:: Problem details ::
What is the number of lines below that contain the string "assets"? Give it and nothing else.
--- Dataset excerpts Enclosed Below ---
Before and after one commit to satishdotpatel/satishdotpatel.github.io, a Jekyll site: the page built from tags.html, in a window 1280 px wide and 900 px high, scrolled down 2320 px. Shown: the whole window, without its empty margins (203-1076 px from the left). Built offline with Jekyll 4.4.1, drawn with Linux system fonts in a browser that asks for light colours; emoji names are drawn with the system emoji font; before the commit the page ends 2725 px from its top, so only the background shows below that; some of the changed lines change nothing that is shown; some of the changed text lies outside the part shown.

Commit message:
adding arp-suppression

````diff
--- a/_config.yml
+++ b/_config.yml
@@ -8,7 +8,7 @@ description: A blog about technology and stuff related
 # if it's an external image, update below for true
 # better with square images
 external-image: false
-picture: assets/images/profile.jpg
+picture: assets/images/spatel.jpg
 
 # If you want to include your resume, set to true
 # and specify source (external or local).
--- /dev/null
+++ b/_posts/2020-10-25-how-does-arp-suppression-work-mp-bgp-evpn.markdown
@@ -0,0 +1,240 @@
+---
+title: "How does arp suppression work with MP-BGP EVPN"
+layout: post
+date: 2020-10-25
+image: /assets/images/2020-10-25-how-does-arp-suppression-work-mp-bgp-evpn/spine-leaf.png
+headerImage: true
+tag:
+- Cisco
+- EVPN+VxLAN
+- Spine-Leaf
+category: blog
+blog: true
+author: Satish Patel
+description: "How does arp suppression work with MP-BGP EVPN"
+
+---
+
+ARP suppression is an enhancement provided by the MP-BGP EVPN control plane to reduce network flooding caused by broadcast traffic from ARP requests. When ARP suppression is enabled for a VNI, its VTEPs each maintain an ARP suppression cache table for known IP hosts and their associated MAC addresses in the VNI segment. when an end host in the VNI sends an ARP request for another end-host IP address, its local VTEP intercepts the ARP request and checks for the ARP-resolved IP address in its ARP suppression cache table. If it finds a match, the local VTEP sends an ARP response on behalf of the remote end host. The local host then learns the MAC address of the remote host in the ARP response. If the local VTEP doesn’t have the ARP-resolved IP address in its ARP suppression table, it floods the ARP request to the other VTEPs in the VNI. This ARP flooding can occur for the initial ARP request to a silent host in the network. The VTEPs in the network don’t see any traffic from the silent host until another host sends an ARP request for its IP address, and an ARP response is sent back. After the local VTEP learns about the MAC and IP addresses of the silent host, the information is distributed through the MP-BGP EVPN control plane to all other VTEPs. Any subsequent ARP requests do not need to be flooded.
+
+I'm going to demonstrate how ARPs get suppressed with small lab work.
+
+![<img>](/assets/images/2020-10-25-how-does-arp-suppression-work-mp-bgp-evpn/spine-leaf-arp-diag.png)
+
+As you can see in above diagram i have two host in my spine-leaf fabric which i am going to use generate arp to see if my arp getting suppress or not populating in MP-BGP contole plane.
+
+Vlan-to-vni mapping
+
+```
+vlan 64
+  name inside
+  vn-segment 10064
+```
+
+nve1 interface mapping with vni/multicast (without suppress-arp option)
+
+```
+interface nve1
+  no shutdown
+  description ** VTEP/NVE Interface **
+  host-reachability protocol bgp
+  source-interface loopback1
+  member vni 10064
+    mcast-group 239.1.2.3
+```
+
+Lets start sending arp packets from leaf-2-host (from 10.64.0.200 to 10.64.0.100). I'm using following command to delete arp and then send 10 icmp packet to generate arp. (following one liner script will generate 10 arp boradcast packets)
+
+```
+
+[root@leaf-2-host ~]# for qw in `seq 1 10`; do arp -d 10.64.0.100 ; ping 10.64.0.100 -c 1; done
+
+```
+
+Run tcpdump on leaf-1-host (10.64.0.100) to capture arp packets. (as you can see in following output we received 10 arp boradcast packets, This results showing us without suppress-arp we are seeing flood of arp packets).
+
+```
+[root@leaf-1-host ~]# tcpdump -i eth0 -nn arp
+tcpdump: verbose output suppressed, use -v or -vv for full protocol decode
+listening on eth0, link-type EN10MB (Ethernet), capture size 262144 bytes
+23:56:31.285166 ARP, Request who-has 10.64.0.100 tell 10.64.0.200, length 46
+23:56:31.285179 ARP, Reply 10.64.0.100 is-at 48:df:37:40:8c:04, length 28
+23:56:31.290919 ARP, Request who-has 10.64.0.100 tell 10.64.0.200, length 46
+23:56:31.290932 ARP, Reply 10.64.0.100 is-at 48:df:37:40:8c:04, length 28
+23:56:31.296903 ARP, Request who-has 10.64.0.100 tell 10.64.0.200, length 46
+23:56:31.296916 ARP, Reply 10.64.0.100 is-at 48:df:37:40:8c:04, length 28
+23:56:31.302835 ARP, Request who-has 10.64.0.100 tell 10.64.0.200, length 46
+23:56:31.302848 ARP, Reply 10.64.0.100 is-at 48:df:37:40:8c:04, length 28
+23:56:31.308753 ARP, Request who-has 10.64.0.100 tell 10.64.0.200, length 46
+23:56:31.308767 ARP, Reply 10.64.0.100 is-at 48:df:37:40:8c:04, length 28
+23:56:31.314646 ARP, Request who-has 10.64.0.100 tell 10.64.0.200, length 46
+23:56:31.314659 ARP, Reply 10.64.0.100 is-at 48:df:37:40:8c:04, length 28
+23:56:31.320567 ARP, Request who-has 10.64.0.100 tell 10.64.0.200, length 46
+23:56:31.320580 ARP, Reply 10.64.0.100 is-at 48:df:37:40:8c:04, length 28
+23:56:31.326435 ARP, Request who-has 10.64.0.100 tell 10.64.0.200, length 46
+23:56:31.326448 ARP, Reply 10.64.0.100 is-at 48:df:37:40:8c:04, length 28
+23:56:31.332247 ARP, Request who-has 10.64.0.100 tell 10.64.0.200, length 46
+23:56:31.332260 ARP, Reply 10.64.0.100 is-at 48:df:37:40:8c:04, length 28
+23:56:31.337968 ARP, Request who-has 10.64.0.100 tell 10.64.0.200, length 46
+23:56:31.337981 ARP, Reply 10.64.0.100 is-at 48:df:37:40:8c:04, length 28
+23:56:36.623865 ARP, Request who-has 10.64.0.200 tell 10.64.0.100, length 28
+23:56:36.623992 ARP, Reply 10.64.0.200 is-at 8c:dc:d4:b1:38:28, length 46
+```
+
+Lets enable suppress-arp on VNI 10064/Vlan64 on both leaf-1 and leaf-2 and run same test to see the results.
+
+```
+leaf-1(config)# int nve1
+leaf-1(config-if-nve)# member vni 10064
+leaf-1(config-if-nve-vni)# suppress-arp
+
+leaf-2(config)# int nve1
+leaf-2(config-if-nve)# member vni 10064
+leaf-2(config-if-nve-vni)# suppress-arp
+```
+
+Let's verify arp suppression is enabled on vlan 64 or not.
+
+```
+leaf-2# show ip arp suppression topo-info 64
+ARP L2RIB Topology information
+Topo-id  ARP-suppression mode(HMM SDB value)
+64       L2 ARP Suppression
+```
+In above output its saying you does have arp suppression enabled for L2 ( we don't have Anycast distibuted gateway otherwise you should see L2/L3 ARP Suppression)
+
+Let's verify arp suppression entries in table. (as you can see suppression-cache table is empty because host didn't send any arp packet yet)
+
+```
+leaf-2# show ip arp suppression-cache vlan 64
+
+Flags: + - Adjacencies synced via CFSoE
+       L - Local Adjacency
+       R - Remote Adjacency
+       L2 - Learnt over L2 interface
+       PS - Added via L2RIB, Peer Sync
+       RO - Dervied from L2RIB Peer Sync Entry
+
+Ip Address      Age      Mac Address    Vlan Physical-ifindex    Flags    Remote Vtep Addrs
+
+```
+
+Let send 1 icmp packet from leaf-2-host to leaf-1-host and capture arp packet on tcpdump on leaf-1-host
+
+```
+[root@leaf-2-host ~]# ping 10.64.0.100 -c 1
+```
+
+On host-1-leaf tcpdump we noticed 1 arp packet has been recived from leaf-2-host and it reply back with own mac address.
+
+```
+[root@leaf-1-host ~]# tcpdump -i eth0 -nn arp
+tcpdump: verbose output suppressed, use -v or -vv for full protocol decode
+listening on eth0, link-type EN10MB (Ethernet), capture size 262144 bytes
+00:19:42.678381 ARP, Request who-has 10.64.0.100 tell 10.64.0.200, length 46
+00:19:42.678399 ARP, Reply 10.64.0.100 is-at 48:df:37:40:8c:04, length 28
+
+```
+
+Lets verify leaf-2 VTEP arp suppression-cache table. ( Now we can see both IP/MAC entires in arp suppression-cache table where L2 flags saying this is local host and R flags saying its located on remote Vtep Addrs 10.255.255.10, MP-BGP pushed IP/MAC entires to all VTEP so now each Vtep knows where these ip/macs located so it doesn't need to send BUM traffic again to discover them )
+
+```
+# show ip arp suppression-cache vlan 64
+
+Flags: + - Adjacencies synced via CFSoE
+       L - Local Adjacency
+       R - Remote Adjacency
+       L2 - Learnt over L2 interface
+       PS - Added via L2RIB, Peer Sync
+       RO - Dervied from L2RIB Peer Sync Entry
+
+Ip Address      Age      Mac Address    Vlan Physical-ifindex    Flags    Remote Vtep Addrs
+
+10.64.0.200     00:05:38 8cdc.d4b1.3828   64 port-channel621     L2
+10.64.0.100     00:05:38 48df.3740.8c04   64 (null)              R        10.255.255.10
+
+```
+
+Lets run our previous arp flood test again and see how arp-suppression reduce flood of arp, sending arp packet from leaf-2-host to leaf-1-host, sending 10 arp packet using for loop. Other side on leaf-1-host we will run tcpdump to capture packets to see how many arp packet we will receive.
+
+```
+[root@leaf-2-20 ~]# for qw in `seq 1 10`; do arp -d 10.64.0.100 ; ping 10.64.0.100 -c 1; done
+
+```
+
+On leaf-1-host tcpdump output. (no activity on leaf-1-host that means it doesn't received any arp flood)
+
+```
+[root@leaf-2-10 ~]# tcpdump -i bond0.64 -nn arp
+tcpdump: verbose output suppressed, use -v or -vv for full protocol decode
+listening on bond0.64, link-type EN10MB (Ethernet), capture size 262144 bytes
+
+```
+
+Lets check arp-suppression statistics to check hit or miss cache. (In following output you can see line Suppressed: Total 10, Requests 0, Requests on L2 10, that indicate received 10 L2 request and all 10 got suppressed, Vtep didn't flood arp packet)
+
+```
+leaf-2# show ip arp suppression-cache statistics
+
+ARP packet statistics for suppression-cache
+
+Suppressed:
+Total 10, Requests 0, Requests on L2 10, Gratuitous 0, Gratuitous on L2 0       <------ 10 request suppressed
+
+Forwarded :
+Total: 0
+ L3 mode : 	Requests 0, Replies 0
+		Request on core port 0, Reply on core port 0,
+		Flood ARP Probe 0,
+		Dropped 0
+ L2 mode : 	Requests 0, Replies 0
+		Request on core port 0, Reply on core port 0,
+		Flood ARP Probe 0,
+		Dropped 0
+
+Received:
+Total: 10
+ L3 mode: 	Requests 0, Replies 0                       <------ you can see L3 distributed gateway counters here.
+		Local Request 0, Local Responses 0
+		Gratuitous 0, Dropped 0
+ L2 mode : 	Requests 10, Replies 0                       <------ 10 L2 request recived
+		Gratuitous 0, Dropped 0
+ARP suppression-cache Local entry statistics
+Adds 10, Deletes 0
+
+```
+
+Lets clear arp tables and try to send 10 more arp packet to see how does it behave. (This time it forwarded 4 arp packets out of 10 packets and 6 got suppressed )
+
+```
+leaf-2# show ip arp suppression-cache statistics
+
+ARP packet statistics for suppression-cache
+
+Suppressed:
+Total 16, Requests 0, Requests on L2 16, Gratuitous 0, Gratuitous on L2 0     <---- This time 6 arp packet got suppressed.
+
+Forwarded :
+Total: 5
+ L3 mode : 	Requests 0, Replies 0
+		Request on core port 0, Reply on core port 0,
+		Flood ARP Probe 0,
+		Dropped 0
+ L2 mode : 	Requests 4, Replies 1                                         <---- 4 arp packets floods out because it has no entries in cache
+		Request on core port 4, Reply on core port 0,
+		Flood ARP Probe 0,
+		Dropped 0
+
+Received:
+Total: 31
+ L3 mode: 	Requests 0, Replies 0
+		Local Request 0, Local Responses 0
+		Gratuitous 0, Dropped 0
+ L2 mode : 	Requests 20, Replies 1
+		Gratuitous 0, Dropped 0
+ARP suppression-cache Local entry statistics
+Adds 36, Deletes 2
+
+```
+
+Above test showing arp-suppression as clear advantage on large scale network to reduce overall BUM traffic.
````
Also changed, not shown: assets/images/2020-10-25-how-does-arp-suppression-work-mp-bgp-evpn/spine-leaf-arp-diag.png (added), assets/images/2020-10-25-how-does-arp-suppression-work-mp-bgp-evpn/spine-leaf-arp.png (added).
--- End of Enclosed Dataset excerpts ---
:: Answer space ::
5